Data supplied:
══════════════════════════════

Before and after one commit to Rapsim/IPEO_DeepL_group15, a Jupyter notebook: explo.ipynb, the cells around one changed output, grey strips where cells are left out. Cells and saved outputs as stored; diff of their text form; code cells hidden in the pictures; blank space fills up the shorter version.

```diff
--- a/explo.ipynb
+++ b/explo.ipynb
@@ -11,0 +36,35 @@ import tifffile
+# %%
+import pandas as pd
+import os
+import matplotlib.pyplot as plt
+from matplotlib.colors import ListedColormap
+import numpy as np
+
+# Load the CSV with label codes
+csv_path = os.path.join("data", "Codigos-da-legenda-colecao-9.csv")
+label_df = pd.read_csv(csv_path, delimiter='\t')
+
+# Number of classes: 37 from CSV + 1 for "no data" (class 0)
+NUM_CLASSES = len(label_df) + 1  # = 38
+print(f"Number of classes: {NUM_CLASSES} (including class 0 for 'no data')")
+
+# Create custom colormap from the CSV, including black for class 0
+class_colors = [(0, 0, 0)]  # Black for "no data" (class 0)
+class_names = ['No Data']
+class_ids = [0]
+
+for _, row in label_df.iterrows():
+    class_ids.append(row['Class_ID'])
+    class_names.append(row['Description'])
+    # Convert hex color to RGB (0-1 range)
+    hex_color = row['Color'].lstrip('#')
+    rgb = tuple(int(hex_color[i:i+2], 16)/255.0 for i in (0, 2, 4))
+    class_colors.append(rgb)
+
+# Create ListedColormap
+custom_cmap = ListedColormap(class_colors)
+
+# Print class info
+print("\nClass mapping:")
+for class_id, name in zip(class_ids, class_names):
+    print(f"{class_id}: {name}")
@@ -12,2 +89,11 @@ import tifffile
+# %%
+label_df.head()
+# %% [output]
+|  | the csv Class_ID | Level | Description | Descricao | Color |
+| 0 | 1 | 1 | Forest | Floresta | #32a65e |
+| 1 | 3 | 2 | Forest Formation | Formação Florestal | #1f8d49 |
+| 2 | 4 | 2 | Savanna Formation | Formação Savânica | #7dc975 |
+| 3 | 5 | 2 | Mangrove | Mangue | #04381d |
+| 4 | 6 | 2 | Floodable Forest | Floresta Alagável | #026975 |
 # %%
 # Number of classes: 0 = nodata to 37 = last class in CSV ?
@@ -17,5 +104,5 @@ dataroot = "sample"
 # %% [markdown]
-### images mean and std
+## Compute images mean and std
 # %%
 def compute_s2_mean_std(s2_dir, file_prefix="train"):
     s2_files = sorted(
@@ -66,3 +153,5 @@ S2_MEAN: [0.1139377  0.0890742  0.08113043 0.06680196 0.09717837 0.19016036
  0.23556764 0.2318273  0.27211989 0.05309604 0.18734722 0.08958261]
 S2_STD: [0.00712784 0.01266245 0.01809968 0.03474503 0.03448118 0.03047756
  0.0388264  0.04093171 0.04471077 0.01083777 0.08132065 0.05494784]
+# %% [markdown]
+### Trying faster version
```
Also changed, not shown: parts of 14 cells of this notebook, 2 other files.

══════════════════════════════

What the task requires: Copy out all the entries exactly once more.

Your solution:
Before and after one commit to Rapsim/IPEO_DeepL_group15, a Jupyter notebook: explo.ipynb, the cells around one changed output, grey strips where cells are left out. Cells and saved outputs as stored; diff of their text form; code cells hidden in the pictures; blank space fills up the shorter version.

```diff
--- a/explo.ipynb
+++ b/explo.ipynb
@@ -11,0 +36,35 @@ import tifffile
+# %%
+import pandas as pd
+import os
+import matplotlib.pyplot as plt
+from matplotlib.colors import ListedColormap
+import numpy as np
+
+# Load the CSV with label codes
+csv_path = os.path.join("data", "Codigos-da-legenda-colecao-9.csv")
+label_df = pd.read_csv(csv_path, delimiter='\t')
+
+# Number of classes: 37 from CSV + 1 for "no data" (class 0)
+NUM_CLASSES = len(label_df) + 1  # = 38
+print(f"Number of classes: {NUM_CLASSES} (including class 0 for 'no data')")
+
+# Create custom colormap from the CSV, including black for class 0
+class_colors = [(0, 0, 0)]  # Black for "no data" (class 0)
+class_names = ['No Data']
+class_ids = [0]
+
+for _, row in label_df.iterrows():
+    class_ids.append(row['Class_ID'])
+    class_names.append(row['Description'])
+    # Convert hex color to RGB (0-1 range)
+    hex_color = row['Color'].lstrip('#')
+    rgb = tuple(int(hex_color[i:i+2], 16)/255.0 for i in (0, 2, 4))
+    class_colors.append(rgb)
+
+# Create ListedColormap
+custom_cmap = ListedColormap(class_colors)
+
+# Print class info
+print("\nClass mapping:")
+for class_id, name in zip(class_ids, class_names):
+    print(f"{class_id}: {name}")
@@ -12,2 +89,11 @@ import tifffile
+# %%
+label_df.head()
+# %% [output]
+|  | the csv Class_ID | Level | Description | Descricao | Color |
+| 0 | 1 | 1 | Forest | Floresta | #32a65e |
+| 1 | 3 | 2 | Forest Formation | Formação Florestal | #1f8d49 |
+| 2 | 4 | 2 | Savanna Formation | Formação Savânica | #7dc975 |
+| 3 | 5 | 2 | Mangrove | Mangue | #04381d |
+| 4 | 6 | 2 | Floodable Forest | Floresta Alagável | #026975 |
 # %%
 # Number of classes: 0 = nodata to 37 = last class in CSV ?
@@ -17,5 +104,5 @@ dataroot = "sample"
 # %% [markdown]
-### images mean and std
+## Compute images mean and std
 # %%
 def compute_s2_mean_std(s2_dir, file_prefix="train"):
     s2_files = sorted(
@@ -66,3 +153,5 @@ S2_MEAN: [0.1139377  0.0890742  0.08113043 0.06680196 0.09717837 0.19016036
  0.23556764 0.2318273  0.27211989 0.05309604 0.18734722 0.08958261]
 S2_STD: [0.00712784 0.01266245 0.01809968 0.03474503 0.03448118 0.03047756
  0.0388264  0.04093171 0.04471077 0.01083777 0.08132065 0.05494784]
+# %% [markdown]
+### Trying faster version
```
Also changed, not shown: parts of 14 cells of this notebook, 2 other files.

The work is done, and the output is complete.